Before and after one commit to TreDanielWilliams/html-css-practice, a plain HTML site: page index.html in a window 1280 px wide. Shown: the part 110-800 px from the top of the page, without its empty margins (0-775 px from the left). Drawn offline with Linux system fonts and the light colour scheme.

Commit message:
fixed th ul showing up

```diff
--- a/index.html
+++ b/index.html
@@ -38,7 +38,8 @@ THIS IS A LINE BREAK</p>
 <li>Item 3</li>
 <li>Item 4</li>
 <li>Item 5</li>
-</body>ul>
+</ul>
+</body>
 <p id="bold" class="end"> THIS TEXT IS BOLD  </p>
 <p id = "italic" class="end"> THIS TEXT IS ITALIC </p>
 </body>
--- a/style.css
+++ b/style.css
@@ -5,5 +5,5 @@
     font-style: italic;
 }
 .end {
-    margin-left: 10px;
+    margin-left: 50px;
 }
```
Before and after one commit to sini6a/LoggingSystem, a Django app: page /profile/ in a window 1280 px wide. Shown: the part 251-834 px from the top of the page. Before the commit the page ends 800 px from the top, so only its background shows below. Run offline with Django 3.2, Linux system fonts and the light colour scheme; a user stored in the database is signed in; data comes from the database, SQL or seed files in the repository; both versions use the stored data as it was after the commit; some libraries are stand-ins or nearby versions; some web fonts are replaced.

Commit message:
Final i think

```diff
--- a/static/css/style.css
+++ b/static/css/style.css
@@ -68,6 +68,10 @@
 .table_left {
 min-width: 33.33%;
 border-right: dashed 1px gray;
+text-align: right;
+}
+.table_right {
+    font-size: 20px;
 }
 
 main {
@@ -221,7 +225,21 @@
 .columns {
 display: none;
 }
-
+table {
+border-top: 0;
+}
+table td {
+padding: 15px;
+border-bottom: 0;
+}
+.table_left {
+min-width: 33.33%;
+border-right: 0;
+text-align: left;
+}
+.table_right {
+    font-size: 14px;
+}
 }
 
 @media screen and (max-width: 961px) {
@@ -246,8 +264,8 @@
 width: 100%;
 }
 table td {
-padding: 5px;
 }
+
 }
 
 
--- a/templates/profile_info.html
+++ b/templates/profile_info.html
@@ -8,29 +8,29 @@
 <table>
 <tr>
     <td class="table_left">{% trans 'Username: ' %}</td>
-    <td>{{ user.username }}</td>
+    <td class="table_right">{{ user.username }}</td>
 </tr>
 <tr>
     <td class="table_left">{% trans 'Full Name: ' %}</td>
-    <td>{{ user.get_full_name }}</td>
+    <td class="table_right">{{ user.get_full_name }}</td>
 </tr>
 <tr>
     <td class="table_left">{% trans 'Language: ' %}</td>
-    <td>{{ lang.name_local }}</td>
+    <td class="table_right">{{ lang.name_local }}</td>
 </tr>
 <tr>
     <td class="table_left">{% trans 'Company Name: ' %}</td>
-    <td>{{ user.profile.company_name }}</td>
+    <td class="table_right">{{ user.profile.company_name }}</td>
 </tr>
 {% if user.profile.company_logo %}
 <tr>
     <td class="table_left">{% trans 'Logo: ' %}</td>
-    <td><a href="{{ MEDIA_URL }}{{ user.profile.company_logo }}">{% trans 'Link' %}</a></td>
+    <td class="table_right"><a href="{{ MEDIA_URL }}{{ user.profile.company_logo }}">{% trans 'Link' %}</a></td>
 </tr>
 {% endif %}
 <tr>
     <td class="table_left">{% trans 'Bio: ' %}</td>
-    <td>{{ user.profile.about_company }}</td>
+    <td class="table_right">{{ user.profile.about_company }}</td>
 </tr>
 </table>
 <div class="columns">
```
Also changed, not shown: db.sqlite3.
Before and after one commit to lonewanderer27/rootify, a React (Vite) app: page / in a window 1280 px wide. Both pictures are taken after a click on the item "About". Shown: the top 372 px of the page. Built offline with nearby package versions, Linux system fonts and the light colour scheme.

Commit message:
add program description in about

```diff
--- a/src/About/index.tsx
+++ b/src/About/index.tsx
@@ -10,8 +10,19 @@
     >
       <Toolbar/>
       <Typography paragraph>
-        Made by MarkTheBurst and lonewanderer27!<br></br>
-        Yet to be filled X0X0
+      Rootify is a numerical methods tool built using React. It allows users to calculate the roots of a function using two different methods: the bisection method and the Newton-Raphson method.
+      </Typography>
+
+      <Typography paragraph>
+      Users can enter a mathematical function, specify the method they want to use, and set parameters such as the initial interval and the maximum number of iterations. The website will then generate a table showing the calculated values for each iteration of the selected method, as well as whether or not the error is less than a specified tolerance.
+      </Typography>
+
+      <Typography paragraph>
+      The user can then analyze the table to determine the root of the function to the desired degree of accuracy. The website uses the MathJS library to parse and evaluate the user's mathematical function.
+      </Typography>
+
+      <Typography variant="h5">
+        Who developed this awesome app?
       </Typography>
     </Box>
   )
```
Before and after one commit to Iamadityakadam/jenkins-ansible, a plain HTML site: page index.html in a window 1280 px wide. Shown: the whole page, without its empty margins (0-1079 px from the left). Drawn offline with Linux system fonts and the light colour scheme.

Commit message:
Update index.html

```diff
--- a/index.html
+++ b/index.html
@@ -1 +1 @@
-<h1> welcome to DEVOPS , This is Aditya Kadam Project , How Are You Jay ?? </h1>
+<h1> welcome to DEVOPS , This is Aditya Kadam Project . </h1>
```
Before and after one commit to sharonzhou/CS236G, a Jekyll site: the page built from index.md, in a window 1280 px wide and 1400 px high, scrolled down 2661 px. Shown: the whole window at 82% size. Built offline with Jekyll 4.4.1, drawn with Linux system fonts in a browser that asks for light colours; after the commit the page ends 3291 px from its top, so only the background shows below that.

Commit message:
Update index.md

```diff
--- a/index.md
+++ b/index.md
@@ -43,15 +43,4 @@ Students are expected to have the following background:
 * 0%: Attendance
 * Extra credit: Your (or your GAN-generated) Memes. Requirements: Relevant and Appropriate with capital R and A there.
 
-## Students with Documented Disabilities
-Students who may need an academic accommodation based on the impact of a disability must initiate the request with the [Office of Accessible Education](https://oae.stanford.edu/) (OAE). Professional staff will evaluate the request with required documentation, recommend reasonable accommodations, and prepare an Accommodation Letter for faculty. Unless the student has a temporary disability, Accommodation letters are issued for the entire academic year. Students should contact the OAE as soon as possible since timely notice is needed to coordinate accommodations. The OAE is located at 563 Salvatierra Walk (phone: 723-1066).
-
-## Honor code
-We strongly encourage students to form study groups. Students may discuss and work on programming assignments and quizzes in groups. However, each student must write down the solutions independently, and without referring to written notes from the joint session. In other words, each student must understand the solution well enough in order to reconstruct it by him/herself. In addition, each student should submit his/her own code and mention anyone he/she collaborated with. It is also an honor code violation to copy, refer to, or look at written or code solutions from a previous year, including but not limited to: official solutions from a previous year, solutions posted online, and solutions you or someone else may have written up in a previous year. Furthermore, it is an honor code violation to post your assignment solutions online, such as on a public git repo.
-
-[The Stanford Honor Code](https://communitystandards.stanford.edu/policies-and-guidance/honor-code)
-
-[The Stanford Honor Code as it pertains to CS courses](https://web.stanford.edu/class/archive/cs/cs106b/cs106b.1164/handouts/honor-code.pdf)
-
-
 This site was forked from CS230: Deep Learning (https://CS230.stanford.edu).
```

■ ■ ■ ■ ■

Every line of the listing that holds "border" should be found and copied.

◆ RESULT ◆
 border-right: dashed 1px gray;
+border-top: 0;
+border-bottom: 0;
+border-right: 0;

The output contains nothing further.